Just take, for example, the possibility that my neighbour would like to build a house in his back garden. He has an incentive to build the biggest possible house and I have an incentive to oppose all development. We both have an incentive to take positions that are antagonistic to each other unless, out of simple neighbourliness, we try to accommodate what we believe to be the desires of the other party. A bureaucrat will then come along and settle the dispute in one direction or another.
The fact is that at some price I would be happy with my neighbour’s development and, at some price, he would prefer not to undertake the development. Furthermore, the price at which I would accept his development would go up the bigger the development was and the value to the neighbour is only likely to go up with the size of the development at a decreasing rate (because every extra square foot of house will have a decreasing marginal utility and every extra square foot of garden lost will have an increasing marginal utility). There will be a price – paid by the developer to the neighbour – at which some development is acceptable to both parties. If there is not, then development should not take place in any case.
There are problems to be overcome. As with any bilateral monopoly there will be a range of outcomes acceptable to both parties and negotiation will be necessary. There will be transactions costs. There will also be the problem of defining the initial property rights – should my neighbour compensate me for the development or should I pay him not to develop?
As we move to a larger scale, some of these problems are alleviated. For example, if a developer wants to build 100 houses, he might be able to build these near five different villages and we no longer have a bi-lateral monopoly problem. Furthermore, the price mechanism means that the preferences of the different sets of villagers would be taken into account. If Village One wanted £1m compensation and Village Two wanted £2m compensation for the building of the 100 houses, the developer would weigh this up against the value of the houses in the different villages (which would reflect the value put on the houses in the two different locations by potential purchasers). You would get development where the benefits outweighed the costs to the greatest degree and all parties would be happy. Not only that, efficient ways of mitigating the effect of the development would also be encouraged – a community might want less compensation if all the houses were brick and flint, had large gardens and were surrounded by an apple orchard for example. These sorts of negotiations could be undertaken at parish level in much of Britain. Not every villager would be happy with the outcome, but that is better than the current system where nobody is happy if development takes place.
In other words – if left broadly in its current form – our planning system needs to include compensation mechanisms to ensure that the value put on new development is taken into account; that environmental amenities are enhanced; that we can have planning ‘by agreement’ and not by bureaucratic resolution of conflicts; and so that people’s reasonable claims to established property rights can be taken into account.

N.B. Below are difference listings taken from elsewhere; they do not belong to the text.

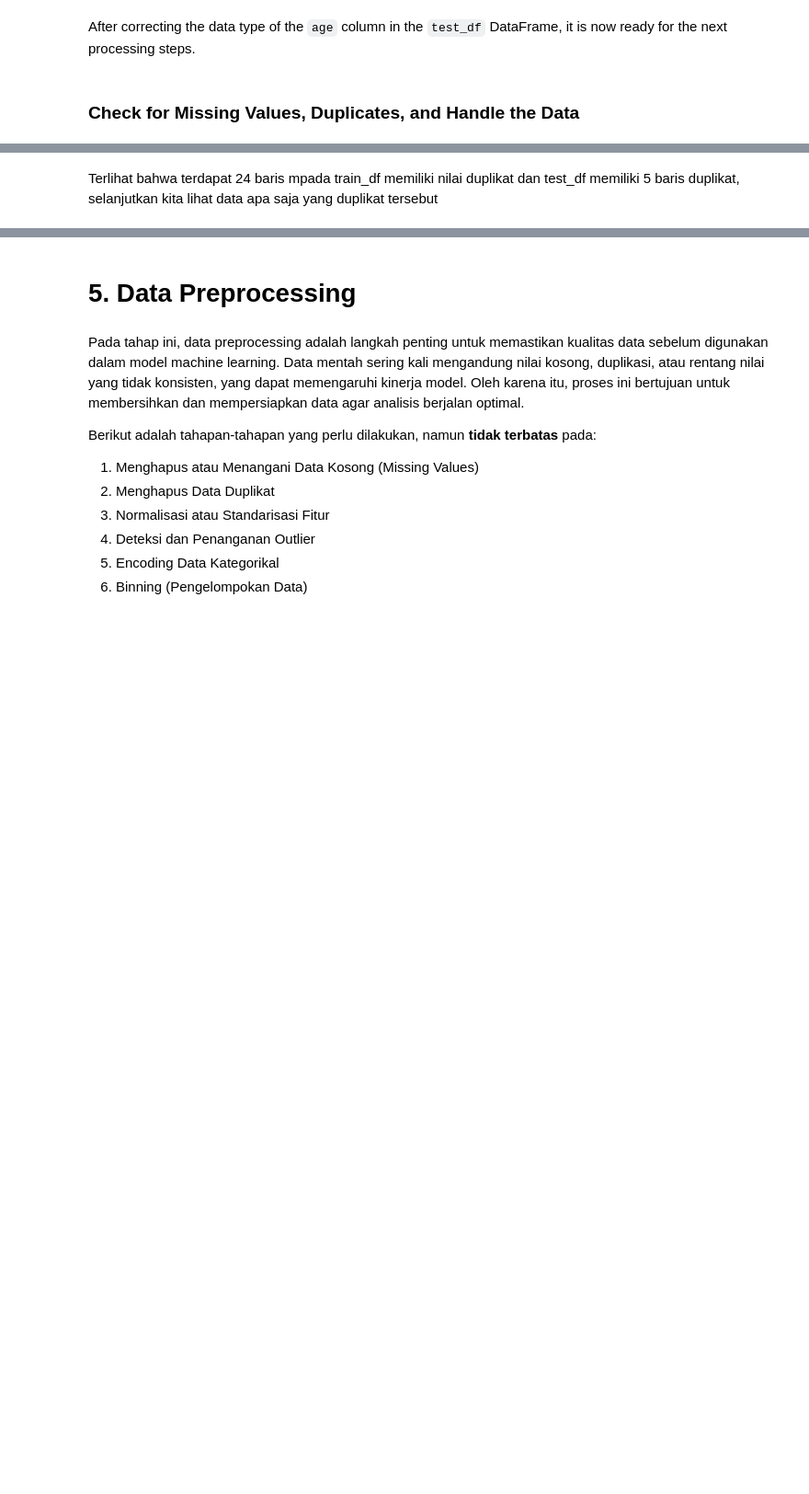
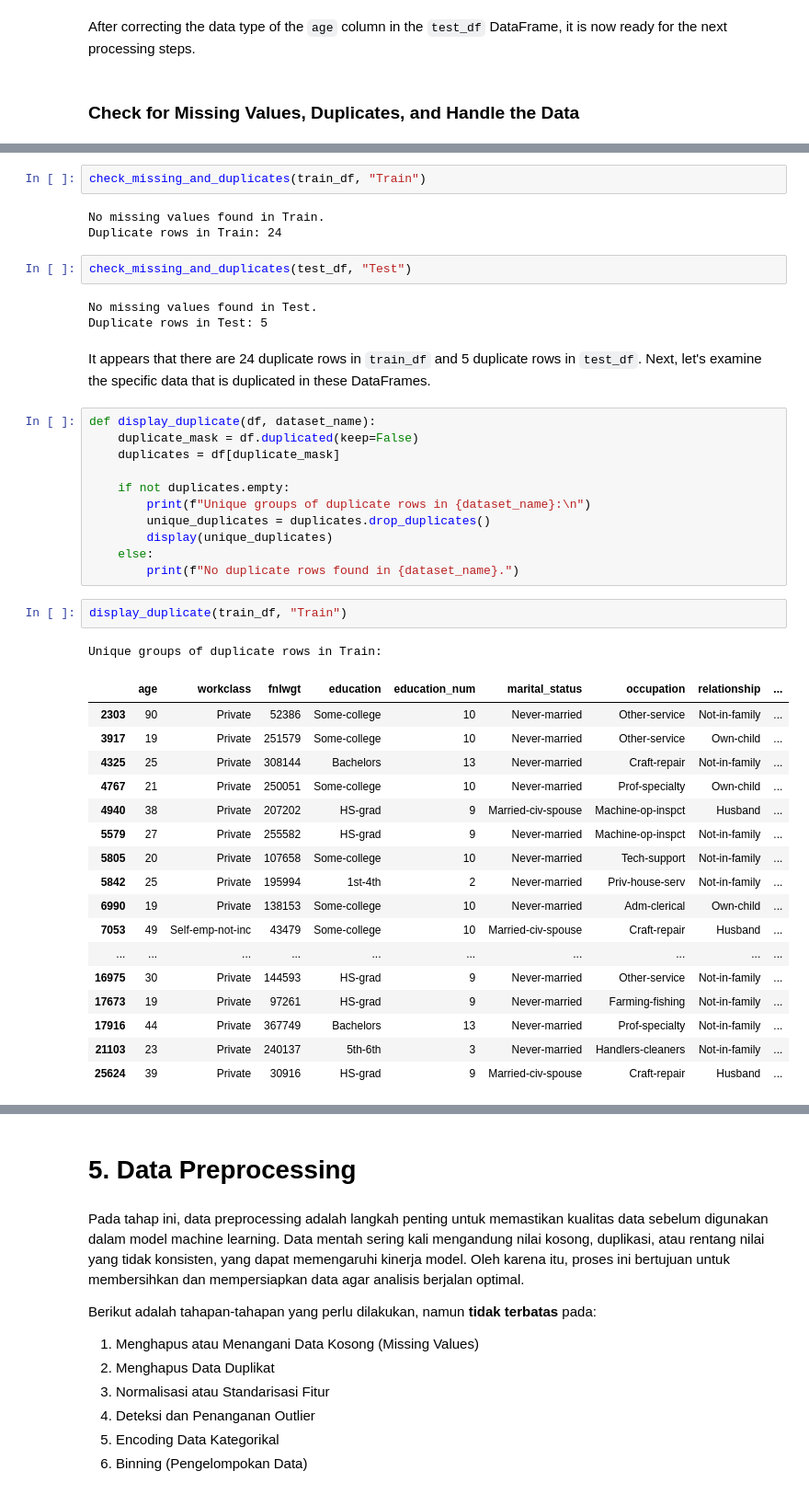
Before and after one commit to Maoelan/adult-income-clustering-classification, a Jupyter notebook: [Clustering] Submission Akhir BMLP_Maulana Muhammad.ipynb, the cells around one changed output, grey strips where cells are left out. Shown at 92% size. Drawn from its saved outputs; the diff is of its cells as text; blank space fills up the shorter version.

Commit message:
[fix]: feature to check for missing values and duplicates, and handle the data accordingly

```diff
--- a/[Clustering] Submission Akhir BMLP_Maulana Muhammad.ipynb
+++ b/[Clustering] Submission Akhir BMLP_Maulana Muhammad.ipynb
@@ -240,2 +231,44 @@ Duplicate rows in Test: 5
-# %% [markdown]
-Terlihat bahwa terdapat 24 baris mpada train_df memiliki nilai duplikat dan test_df memiliki 5 baris duplikat, selanjutkan kita lihat data apa saja yang duplikat tersebut
+# %%
+check_missing_and_duplicates(train_df, "Train")
+# %% [output]
+No missing values found in Train.
+Duplicate rows in Train: 24
+# %%
+check_missing_and_duplicates(test_df, "Test")
+# %% [output]
+No missing values found in Test.
+Duplicate rows in Test: 5
+# %% [markdown]
+It appears that there are 24 duplicate rows in `train_df` and 5 duplicate rows in `test_df`. Next, let's examine the specific data that is duplicated in these DataFrames.
+# %%
+def display_duplicate(df, dataset_name):
+    duplicate_mask = df.duplicated(keep=False)
+    duplicates = df[duplicate_mask]
+
+    if not duplicates.empty:
+        print(f"Unique groups of duplicate rows in {dataset_name}:\n")
+        unique_duplicates = duplicates.drop_duplicates()
+        display(unique_duplicates)
+    else:
+        print(f"No duplicate rows found in {dataset_name}.")
+# %%
+display_duplicate(train_df, "Train")
+# %% [output]
+Unique groups of duplicate rows in Train:
+|  | age | workclass | fnlwgt | education | education_num | marital_status | occupation | relationship | ... |
+| 2303 | 90 | Private | 52386 | Some-college | 10 | Never-married | Other-service | Not-in-family | ... |
+| 3917 | 19 | Private | 251579 | Some-college | 10 | Never-married | Other-service | Own-child | ... |
+| 4325 | 25 | Private | 308144 | Bachelors | 13 | Never-married | Craft-repair | Not-in-family | ... |
+| 4767 | 21 | Private | 250051 | Some-college | 10 | Never-married | Prof-specialty | Own-child | ... |
+| 4940 | 38 | Private | 207202 | HS-grad | 9 | Married-civ-spouse | Machine-op-inspct | Husband | ... |
+| 5579 | 27 | Private | 255582 | HS-grad | 9 | Never-married | Machine-op-inspct | Not-in-family | ... |
+| 5805 | 20 | Private | 107658 | Some-college | 10 | Never-married | Tech-support | Not-in-family | ... |
+| 5842 | 25 | Private | 195994 | 1st-4th | 2 | Never-married | Priv-house-serv | Not-in-family | ... |
+| 6990 | 19 | Private | 138153 | Some-college | 10 | Never-married | Adm-clerical | Own-child | ... |
+| 7053 | 49 | Self-emp-not-inc | 43479 | Some-college | 10 | Married-civ-spouse | Craft-repair | Husband | ... |
+| ... | ... | ... | ... | ... | ... | ... | ... | ... | ... |
+| 16975 | 30 | Private | 144593 | HS-grad | 9 | Never-married | Other-service | Not-in-family | ... |
+| 17673 | 19 | Private | 97261 | HS-grad | 9 | Never-married | Farming-fishing | Not-in-family | ... |
+| 17916 | 44 | Private | 367749 | Bachelors | 13 | Never-married | Prof-specialty | Not-in-family | ... |
+| 21103 | 23 | Private | 240137 | 5th-6th | 3 | Never-married | Handlers-cleaners | Not-in-family | ... |
+| 25624 | 39 | Private | 30916 | HS-grad | 9 | Married-civ-spouse | Craft-repair | Husband | ... |
```
Also changed, not shown: parts of 7 cells of this notebook.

In the government’s proposals for reforming the planning system, there are three compensation mechanisms. The first is that the developer has to provide all the infrastructure and compensate local communities for the impact on their infrastructure. That is okay as far as it goes but only addresses part of the problem. Section 106 ‘agreements’ remain but these are basically used to enrich local councils and finance projects that are not really necessary rather than involve real money finding its way to the people. And local councils will be able to keep the council tax and business rates from new development – again nice for the bureaucrats but no substitute for real money going to real people. None of these mechanisms are effective. They do not lead local communities and developers to actually uncover preferences for development relative to the value of environmental amenities and so on.
The answer to this problem was proposed in The Land Use Planning System by John Corkindale in 2004. It requires direct payments to the people affected by development decisions and a proper delineation of property rights – as summarised above. The main argument against this approach is the transactions costs it would involve. There may be transactions costs but the potential gains are huge. Furthermore, Corkindale shows (rightly in my view) that the transactions costs are likely to be less than people fear. After all, both sides to any planning negotiation will have an incentive to ensure that there is an outcome that suits both sides. Currently, both sides to a planning dispute have an incentive only to ensure that they benefit the most and the other side gets nothing.